*** Begin section ***

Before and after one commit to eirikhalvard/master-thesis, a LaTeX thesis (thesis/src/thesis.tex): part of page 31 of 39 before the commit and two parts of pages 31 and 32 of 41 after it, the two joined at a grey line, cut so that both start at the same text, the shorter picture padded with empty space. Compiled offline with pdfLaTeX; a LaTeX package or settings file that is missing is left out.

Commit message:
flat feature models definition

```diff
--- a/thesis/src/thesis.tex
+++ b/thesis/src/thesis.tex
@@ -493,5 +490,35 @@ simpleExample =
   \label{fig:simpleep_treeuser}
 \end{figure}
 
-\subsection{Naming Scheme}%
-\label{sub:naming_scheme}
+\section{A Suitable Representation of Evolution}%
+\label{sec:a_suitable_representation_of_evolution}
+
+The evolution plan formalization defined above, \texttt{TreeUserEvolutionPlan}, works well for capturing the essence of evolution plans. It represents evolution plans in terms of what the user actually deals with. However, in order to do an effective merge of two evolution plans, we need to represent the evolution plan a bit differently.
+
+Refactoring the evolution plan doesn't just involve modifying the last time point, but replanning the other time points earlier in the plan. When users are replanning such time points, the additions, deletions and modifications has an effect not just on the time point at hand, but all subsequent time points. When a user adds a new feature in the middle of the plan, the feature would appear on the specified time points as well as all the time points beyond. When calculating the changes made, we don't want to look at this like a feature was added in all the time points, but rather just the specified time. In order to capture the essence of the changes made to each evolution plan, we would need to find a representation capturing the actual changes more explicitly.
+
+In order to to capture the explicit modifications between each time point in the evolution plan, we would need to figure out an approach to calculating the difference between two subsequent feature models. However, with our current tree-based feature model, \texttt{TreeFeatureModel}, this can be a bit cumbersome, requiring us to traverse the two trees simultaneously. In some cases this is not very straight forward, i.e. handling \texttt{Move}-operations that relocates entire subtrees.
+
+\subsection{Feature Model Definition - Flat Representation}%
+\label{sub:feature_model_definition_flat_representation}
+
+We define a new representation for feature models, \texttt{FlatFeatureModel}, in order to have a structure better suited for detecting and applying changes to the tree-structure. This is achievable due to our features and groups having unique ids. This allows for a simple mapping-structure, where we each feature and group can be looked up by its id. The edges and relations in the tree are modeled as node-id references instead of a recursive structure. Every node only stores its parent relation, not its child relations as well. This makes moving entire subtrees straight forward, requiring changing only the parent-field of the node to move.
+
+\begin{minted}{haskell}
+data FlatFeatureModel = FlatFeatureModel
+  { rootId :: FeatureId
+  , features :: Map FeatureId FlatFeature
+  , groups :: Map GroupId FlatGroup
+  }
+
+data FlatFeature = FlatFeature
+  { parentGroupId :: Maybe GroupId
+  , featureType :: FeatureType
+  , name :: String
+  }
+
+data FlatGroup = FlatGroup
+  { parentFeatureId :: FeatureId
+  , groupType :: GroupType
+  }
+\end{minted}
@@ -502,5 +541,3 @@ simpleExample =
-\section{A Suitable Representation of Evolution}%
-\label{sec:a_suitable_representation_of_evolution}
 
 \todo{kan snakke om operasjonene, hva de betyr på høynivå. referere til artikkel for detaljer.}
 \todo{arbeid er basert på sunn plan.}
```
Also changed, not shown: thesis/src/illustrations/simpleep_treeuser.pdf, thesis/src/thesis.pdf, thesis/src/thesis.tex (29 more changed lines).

*** End section ***

• _TASK PROMPT_
Counting only lines that contain the word "simpleExample", state how many appear in the entries, and add nothing.

• _ANSWER TO THE EXERCISE_
2